Communicorp Media and Wireless Group had opposed the plan
A plan for a new FM service outside Dublin has been postponed until radio sector revenues improve. Photograph: iStock
The broadcasting regulator said it remains committed to “exploring” the licensing of a new FM radio service outside the Dublin area, but not until or unless revenues and profitability in Irish radio improve.
Opponents to the plan within the industry had argued that it was already difficult to sustain a radio business in the current advertising environment and that the introduction of another licence would cause even greater difficulties.
The Broadcasting Authority of Ireland (BAI), which published its new broadcasting services strategy on Wednesday, appeared to concede that this was the case, making the plan for at least one new “niche” FM service conditional on a better financial landscape for Irish radio.
“When signs of improving revenues and profitability are evident, the BAI commits to exploring the licensing of at least one new sound broadcasting service on the FM band,” said BAI chairman Pauric Travers.
The authority said it was “cognisant” of the economic considerations of adding another service, despite the potential it would have to “provide greater diversity of choice for audiences outside the Dublin area” and make more efficient use of the spectrum.

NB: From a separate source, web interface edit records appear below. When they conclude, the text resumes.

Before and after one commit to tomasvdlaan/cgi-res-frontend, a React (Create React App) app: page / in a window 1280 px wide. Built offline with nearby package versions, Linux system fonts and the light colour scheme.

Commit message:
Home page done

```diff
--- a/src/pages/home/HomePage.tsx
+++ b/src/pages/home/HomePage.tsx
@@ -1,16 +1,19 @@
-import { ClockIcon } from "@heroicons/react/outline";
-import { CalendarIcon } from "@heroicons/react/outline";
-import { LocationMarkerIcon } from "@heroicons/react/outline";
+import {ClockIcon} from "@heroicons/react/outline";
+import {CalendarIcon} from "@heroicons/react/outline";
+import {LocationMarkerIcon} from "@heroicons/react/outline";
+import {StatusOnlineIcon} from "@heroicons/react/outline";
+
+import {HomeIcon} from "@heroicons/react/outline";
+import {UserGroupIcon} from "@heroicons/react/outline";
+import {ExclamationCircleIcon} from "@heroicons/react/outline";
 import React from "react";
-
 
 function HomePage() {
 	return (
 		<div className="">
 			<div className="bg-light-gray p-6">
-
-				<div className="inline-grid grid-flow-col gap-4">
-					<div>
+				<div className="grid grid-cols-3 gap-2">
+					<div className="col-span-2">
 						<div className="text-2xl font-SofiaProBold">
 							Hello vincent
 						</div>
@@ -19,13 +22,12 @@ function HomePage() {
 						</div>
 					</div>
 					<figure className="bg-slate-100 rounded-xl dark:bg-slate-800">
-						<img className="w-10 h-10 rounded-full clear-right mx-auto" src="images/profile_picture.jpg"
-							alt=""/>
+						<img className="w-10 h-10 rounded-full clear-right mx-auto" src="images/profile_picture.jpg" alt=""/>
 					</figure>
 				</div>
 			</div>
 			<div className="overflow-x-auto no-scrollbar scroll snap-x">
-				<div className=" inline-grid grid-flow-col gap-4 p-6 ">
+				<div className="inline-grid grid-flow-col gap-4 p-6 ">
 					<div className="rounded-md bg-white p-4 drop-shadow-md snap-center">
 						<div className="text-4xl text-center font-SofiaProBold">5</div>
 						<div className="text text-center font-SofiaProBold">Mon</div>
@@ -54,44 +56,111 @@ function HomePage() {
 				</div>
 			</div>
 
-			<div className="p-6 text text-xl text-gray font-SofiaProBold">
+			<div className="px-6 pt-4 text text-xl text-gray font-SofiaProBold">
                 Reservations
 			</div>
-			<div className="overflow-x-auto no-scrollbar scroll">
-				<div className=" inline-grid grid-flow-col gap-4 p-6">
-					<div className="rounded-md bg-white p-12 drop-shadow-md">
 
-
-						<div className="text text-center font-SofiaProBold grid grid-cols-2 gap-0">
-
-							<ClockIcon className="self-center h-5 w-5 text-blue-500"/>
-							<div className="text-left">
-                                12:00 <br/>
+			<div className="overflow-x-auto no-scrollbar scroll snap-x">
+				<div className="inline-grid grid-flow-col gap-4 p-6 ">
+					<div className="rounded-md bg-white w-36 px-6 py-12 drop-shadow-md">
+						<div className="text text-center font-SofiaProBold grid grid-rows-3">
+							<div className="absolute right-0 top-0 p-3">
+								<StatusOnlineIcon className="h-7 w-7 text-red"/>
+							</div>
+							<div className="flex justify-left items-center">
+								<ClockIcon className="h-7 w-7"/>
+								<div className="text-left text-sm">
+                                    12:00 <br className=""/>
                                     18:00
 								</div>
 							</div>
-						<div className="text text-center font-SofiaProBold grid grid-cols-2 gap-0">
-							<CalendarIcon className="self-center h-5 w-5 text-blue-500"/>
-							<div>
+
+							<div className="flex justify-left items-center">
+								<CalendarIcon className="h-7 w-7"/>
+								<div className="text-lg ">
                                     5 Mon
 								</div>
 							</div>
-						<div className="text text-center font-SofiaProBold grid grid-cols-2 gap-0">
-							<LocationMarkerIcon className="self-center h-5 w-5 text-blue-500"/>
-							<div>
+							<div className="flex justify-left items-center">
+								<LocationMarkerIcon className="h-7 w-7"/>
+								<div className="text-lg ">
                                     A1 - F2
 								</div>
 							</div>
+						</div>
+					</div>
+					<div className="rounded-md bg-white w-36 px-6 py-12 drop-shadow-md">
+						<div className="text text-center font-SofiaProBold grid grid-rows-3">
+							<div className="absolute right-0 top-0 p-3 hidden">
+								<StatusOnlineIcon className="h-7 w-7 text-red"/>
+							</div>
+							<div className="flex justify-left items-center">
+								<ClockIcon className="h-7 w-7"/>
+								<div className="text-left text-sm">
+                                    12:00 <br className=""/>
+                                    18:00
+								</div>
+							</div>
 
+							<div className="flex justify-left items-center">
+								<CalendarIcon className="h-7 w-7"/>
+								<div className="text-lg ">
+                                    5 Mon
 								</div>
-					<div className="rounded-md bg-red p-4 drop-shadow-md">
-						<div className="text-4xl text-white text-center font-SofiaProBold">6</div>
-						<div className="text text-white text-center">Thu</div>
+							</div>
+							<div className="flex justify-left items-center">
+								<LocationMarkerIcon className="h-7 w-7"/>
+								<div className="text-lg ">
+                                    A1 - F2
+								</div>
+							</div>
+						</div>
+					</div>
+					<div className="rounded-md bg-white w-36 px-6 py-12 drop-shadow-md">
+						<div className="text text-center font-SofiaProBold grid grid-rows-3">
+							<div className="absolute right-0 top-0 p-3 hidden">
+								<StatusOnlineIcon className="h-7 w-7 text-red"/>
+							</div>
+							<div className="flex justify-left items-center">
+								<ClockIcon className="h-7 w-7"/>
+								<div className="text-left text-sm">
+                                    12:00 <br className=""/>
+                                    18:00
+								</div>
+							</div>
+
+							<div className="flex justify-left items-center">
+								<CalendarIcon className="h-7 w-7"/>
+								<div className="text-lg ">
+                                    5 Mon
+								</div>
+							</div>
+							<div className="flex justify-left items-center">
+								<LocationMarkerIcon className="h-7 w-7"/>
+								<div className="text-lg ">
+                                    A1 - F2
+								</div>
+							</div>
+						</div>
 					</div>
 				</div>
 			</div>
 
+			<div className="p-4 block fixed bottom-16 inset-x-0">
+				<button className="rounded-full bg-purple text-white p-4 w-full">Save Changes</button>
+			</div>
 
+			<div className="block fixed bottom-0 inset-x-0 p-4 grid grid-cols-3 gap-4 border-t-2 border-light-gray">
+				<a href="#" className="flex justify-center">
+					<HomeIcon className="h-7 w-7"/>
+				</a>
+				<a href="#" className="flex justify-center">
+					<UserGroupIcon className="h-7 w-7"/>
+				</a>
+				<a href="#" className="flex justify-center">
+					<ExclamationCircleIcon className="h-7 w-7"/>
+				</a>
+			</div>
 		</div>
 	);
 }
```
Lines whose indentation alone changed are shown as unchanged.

The Dublin radio market was deemed to be “well served”.
Radio Nova, which has an FM licence in the greater Dublin area, had supported the plan, saying it would not significantly affect the revenues of stations currently operating in the relevant franchise areas.
However, Communicorp Media, the owner of national stations Newstalk and Today FM as well as 98FM, Spin 1038 and Spin South West, said in response to an earlier consultation that the market had reached saturation point.
Wireless Group, which counts Dublin stations FM104 and Q102 among its Irish stations, submitted that by considering the licensing of a new FM service amid ongoing market turmoil, the BAI was acting contrary to its commitment to encourage sustainability in Irish radio.
A report on the Irish broadcasting market by UK consultancy firm Mediatique suggested there was “scope” to introduce “one to two” additional radio licences.
However, it said this could be delayed to give commercial radio operators “a chance to improve profitability and growth prospects”.